I was about to say I’m glad those days are over for me…and then I realized that I’m doing the same packing, except for an apartment. And I definitely am bringing too much stuff. 🙂
Apartments are completely different things. For example, all that about your book collection does NOT apply.
That said, this mom would be happy if her older son, now on apartment #2 since graduating from college, would claim those 6 bins of stuff that’s all stacked in the garage and basement.
Haha! my oldest is turning 26 and still has stuff here! She pared it down some last time she was here, but there’s still plenty. And she has no space.
Great list. We’re sending one to a college apartment this week, and I’m still trying to get him to make a list. At least he has Amazon Prime AND Ikea next door.

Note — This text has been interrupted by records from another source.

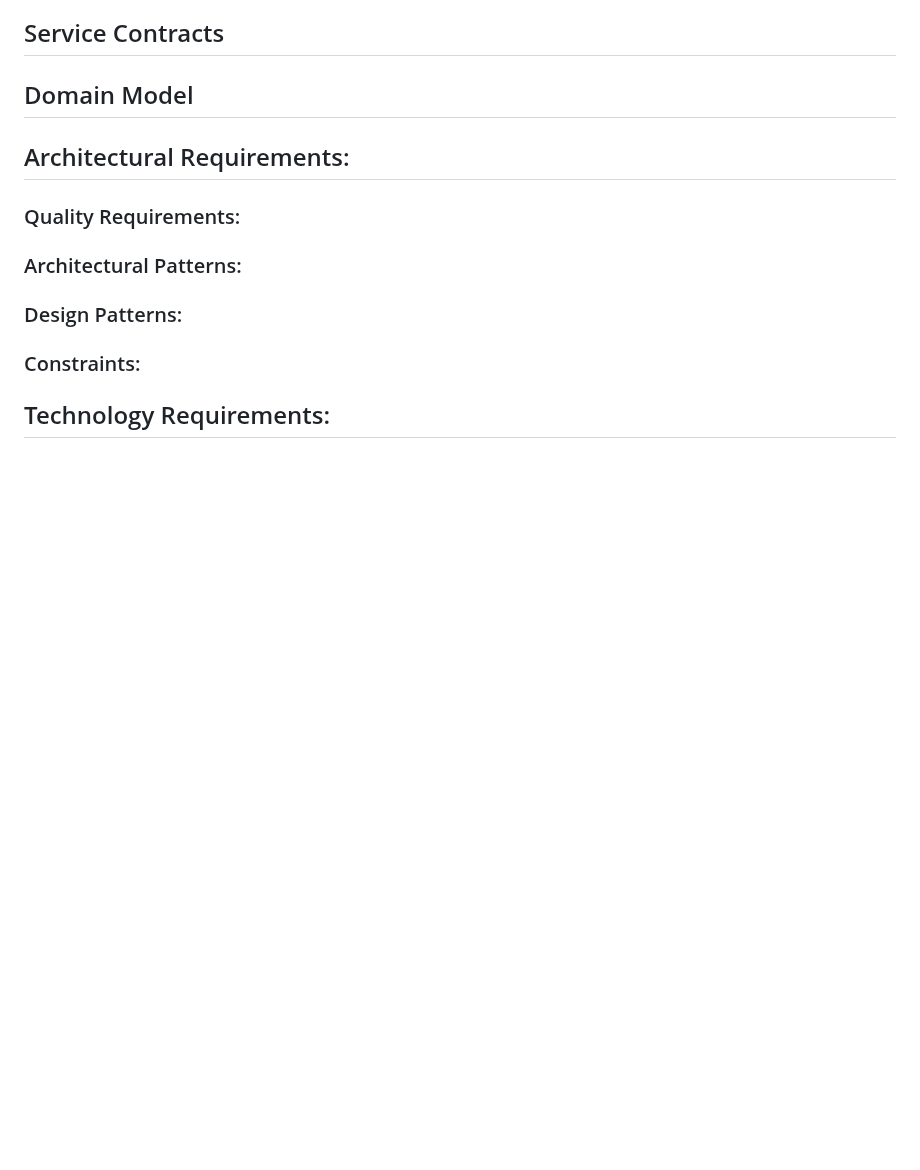
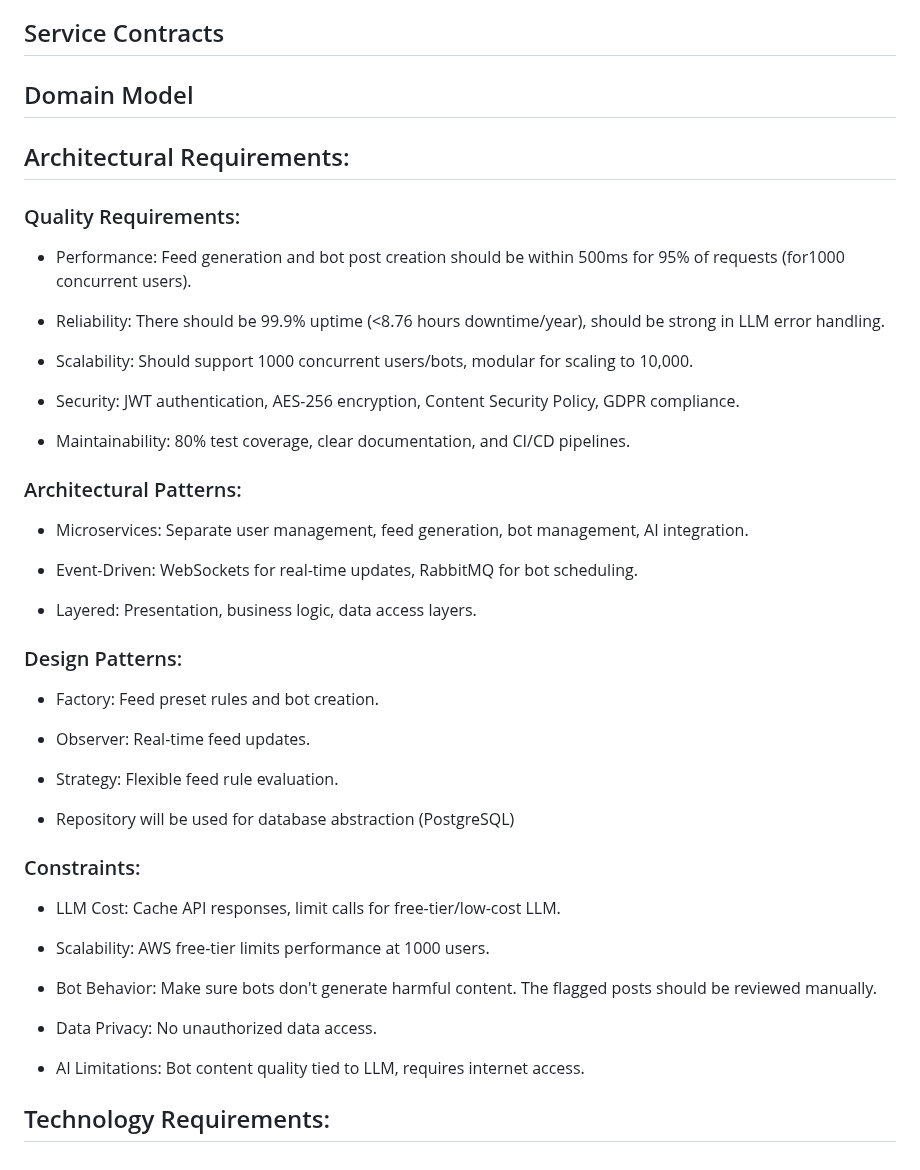
Before and after one commit to COS301-SE-2025/Future-Feed, a Markdown page: Documentation/Specification/Requirement Specification.md, the part around the change. Drawn GitHub-style; blank space fills up the shorter version.

```diff
--- a/Documentation/Specification/Requirement Specification.md
+++ b/Documentation/Specification/Requirement Specification.md
@@ -186,11 +186,41 @@ R10 Analytics and Insights
 ## Architectural Requirements:
 
 ### Quality Requirements:
+ - Performance: Feed generation and bot post creation should be within 500ms for 95% of requests (for1000 concurrent users).
+
+ - Reliability: There should be 99.9% uptime (<8.76 hours downtime/year), should be strong in LLM error handling.
+
+ - Scalability: Should support 1000 concurrent users/bots, modular for scaling to 10,000.
+
+ - Security: JWT authentication, AES-256 encryption, Content Security Policy, GDPR compliance.
+
+ - Maintainability: 80% test coverage, clear documentation, and CI/CD pipelines.
 
 ### Architectural Patterns:
+ - Microservices: Separate user management, feed generation, bot management, AI integration.
+
+ - Event-Driven: WebSockets for real-time updates, RabbitMQ for bot scheduling.
+
+ - Layered: Presentation, business logic, data access layers.
 
 ### Design Patterns:
+ - Factory: Feed preset rules and bot creation.
+
+ - Observer: Real-time feed updates.
+
+ - Strategy: Flexible feed rule evaluation.
+
+ - Repository will be used for database abstraction (PostgreSQL)
 
 ### Constraints:
+ - LLM Cost: Cache API responses, limit calls for free-tier/low-cost LLM.
+
+ - Scalability: AWS free-tier limits performance at 1000 users.
+
+ - Bot Behavior: Make sure bots don't generate harmful content. The flagged posts should be reviewed manually.
+
+ - Data Privacy: No unauthorized data access.
+
+ - AI Limitations: Bot content quality tied to LLM, requires internet access.
 
 ## Technology Requirements:
```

The only item I would add to the list is a lock for your laptop. It works lik a bike lock but fits into a spot on the laptop (I don’t have a laptop so I can’t say where but all the boys did when they left for college). My oldest lived with three other boys and I’m sure the door was left open a lot. I would not have wanted to receive the call that I had to buy and deliver and new laptop because it was stolen. You can also lock it to a desk at the library if you need to get up and stretch.
Oh, and did you say first aid kit? And for girls — a heating pad to go with. And an ice pack isn’t a bad idea either. Geoffrey hit his head in the middle of the night one night and we got a call – “should I go to the ER?” I would have felt better if he had an ice pack. His RA was clueless.
I agree most of the stuff they pack isn’t used, especially by guys.